(Dataset entries)
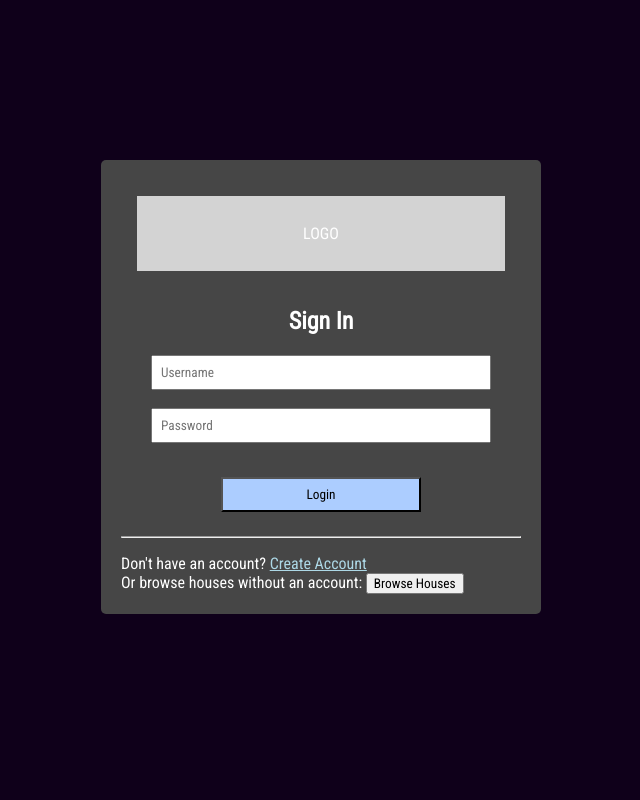
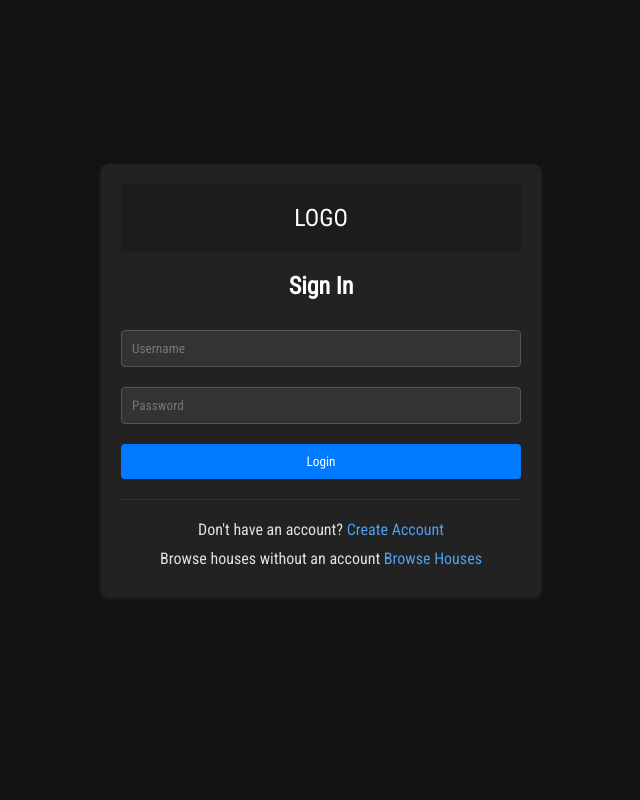
Before and after one commit to RWang-Dev/Community-Housing-App, a Flask app: page / in a window 1280 px wide. Shown: the whole page, without its empty margins (319-959 px from the left). Run offline with Flask 3, Linux system fonts and the light colour scheme; some libraries are stand-ins or nearby versions.

Commit message:
optimizing css

```diff
--- a/static/css/login.css
+++ b/static/css/login.css
@@ -1,74 +1,108 @@
-* {
-  font-family: "Oswald", sans-serif;
-  font-family: "Poppins", sans-serif;
-  font-family: "Roboto Condensed", sans-serif;
-}
-
 body {
   font-family: Arial, sans-serif;
+  background-color: #121212;
+  color: #e0e0e0;
   margin: 0;
   padding: 0;
-  background-color: rgb(15, 0, 26);
-  color: white;
+  display: flex;
+  align-items: center;
+  justify-content: center;
+  min-height: 100vh;
 }
 
 header {
+  background-color: #1c1c1c;
+  color: #ffffff;
+  padding: 20px;
   text-align: center;
-  padding: 1em;
 }
 
-.have-account {
-  margin-top: 2vh;
-}
-
-a {
-  color: lightblue;
+.logo {
+  font-size: 24px;
 }
 
 main {
-  margin: auto;
-  margin-top: 20vh;
+  width: 100%;
   max-width: 400px;
   padding: 20px;
-  border-radius: 5px;
-  background-color: rgb(70, 70, 70);
+  background-color: #222;
+  border-radius: 8px;
+  box-shadow: 0 2px 4px rgba(255, 255, 255, 0.1);
+  margin-top: -5vh;
+}
+
+h2 {
+  color: #fff;
+  text-align: center;
 }
 
 form {
   display: flex;
   flex-direction: column;
-  gap: 10px;
-  align-items: center;
 }
 
-label {
-  font-weight: bold;
+input[type="text"],
+input[type="password"] {
+  padding: 10px;
+  margin: 10px 0;
+  background-color: #333;
+  color: #e0e0e0;
+  border: 1px solid #555;
+  border-radius: 4px;
 }
 
-input {
-  width: 85%;
-  padding: 8px;
-  box-sizing: border-box;
+button.login-account-btn {
+  background-color: #007bff;
+  color: white;
+  padding: 10px;
+  border: none;
+  border-radius: 4px;
+  cursor: pointer;
+  margin-top: 10px;
+}
+
+button.login-account-btn:hover {
+  background-color: #0056b3;
+}
+
+hr {
+  margin-top: 20px;
+  border: 0;
+  border-top: 1px solid #333;
+}
+
+.have-account,
+div > a > button {
+  text-align: center;
+  display: block;
+  margin-top: 20px;
+}
+
+.browse-houses {
+  text-align: center;
+  display: block;
+  margin-top: 10px;
   margin-bottom: 1vh;
 }
 
-.login-account-btn {
-  background-color: rgb(172, 205, 255);
-  width: 50%;
-  padding: 8px;
-  margin-top: 2vh;
-  box-sizing: border-box;
-  margin-bottom: 2vh;
+a {
+  color: #4d9fef;
+  text-decoration: none;
 }
 
-.logo {
-  width: 100%;
-  height: 75px;
-  background-color: lightgray;
-  text-align: center;
-  line-height: 75px;
+a:hover {
+  text-decoration: underline;
 }
 
-h2 {
-  text-align: center;
+button {
+  background-color: #333;
+  color: #007bff;
+  padding: 10px;
+  border: 1px solid #444;
+  border-radius: 4px;
+  cursor: pointer;
 }
+
+button:hover {
+  background-color: #444;
+}
--- a/templates/login.html
+++ b/templates/login.html
@@ -32,9 +32,9 @@
   <div class="have-account">
     Don't have an account? <a href="/create/acct">Create Account</a>
   </div>
-  <div>
-    Or browse houses without an account:
-    <a href="/browse-houses-btn"><button>Browse Houses</button></a>
+  <div class="browse-houses">
+    Browse houses without an account
+    <a href="/browse-houses-btn">Browse Houses</a>
   </div>
 </main>
 
```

**DIRECTIONS:**
Copy the data verbatim, skipping any image it holds.

**RESULT FOR THIS TASK:**
Before and after one commit to RWang-Dev/Community-Housing-App, a Flask app: page / in a window 1280 px wide. Shown: the whole page, without its empty margins (319-959 px from the left). Run offline with Flask 3, Linux system fonts and the light colour scheme; some libraries are stand-ins or nearby versions.

Commit message:
optimizing css

```diff
--- a/static/css/login.css
+++ b/static/css/login.css
@@ -1,74 +1,108 @@
-* {
-  font-family: "Oswald", sans-serif;
-  font-family: "Poppins", sans-serif;
-  font-family: "Roboto Condensed", sans-serif;
-}
-
 body {
   font-family: Arial, sans-serif;
+  background-color: #121212;
+  color: #e0e0e0;
   margin: 0;
   padding: 0;
-  background-color: rgb(15, 0, 26);
-  color: white;
+  display: flex;
+  align-items: center;
+  justify-content: center;
+  min-height: 100vh;
 }
 
 header {
+  background-color: #1c1c1c;
+  color: #ffffff;
+  padding: 20px;
   text-align: center;
-  padding: 1em;
 }
 
-.have-account {
-  margin-top: 2vh;
-}
-
-a {
-  color: lightblue;
+.logo {
+  font-size: 24px;
 }
 
 main {
-  margin: auto;
-  margin-top: 20vh;
+  width: 100%;
   max-width: 400px;
   padding: 20px;
-  border-radius: 5px;
-  background-color: rgb(70, 70, 70);
+  background-color: #222;
+  border-radius: 8px;
+  box-shadow: 0 2px 4px rgba(255, 255, 255, 0.1);
+  margin-top: -5vh;
+}
+
+h2 {
+  color: #fff;
+  text-align: center;
 }
 
 form {
   display: flex;
   flex-direction: column;
-  gap: 10px;
-  align-items: center;
 }
 
-label {
-  font-weight: bold;
+input[type="text"],
+input[type="password"] {
+  padding: 10px;
+  margin: 10px 0;
+  background-color: #333;
+  color: #e0e0e0;
+  border: 1px solid #555;
+  border-radius: 4px;
 }
 
-input {
-  width: 85%;
-  padding: 8px;
-  box-sizing: border-box;
+button.login-account-btn {
+  background-color: #007bff;
+  color: white;
+  padding: 10px;
+  border: none;
+  border-radius: 4px;
+  cursor: pointer;
+  margin-top: 10px;
+}
+
+button.login-account-btn:hover {
+  background-color: #0056b3;
+}
+
+hr {
+  margin-top: 20px;
+  border: 0;
+  border-top: 1px solid #333;
+}
+
+.have-account,
+div > a > button {
+  text-align: center;
+  display: block;
+  margin-top: 20px;
+}
+
+.browse-houses {
+  text-align: center;
+  display: block;
+  margin-top: 10px;
   margin-bottom: 1vh;
 }
 
-.login-account-btn {
-  background-color: rgb(172, 205, 255);
-  width: 50%;
-  padding: 8px;
-  margin-top: 2vh;
-  box-sizing: border-box;
-  margin-bottom: 2vh;
+a {
+  color: #4d9fef;
+  text-decoration: none;
 }
 
-.logo {
-  width: 100%;
-  height: 75px;
-  background-color: lightgray;
-  text-align: center;
-  line-height: 75px;
+a:hover {
+  text-decoration: underline;
 }
 
-h2 {
-  text-align: center;
+button {
+  background-color: #333;
+  color: #007bff;
+  padding: 10px;
+  border: 1px solid #444;
+  border-radius: 4px;
+  cursor: pointer;
 }
+
+button:hover {
+  background-color: #444;
+}
--- a/templates/login.html
+++ b/templates/login.html
@@ -32,9 +32,9 @@
   <div class="have-account">
     Don't have an account? <a href="/create/acct">Create Account</a>
   </div>
-  <div>
-    Or browse houses without an account:
-    <a href="/browse-houses-btn"><button>Browse Houses</button></a>
+  <div class="browse-houses">
+    Browse houses without an account
+    <a href="/browse-houses-btn">Browse Houses</a>
   </div>
 </main>
 
```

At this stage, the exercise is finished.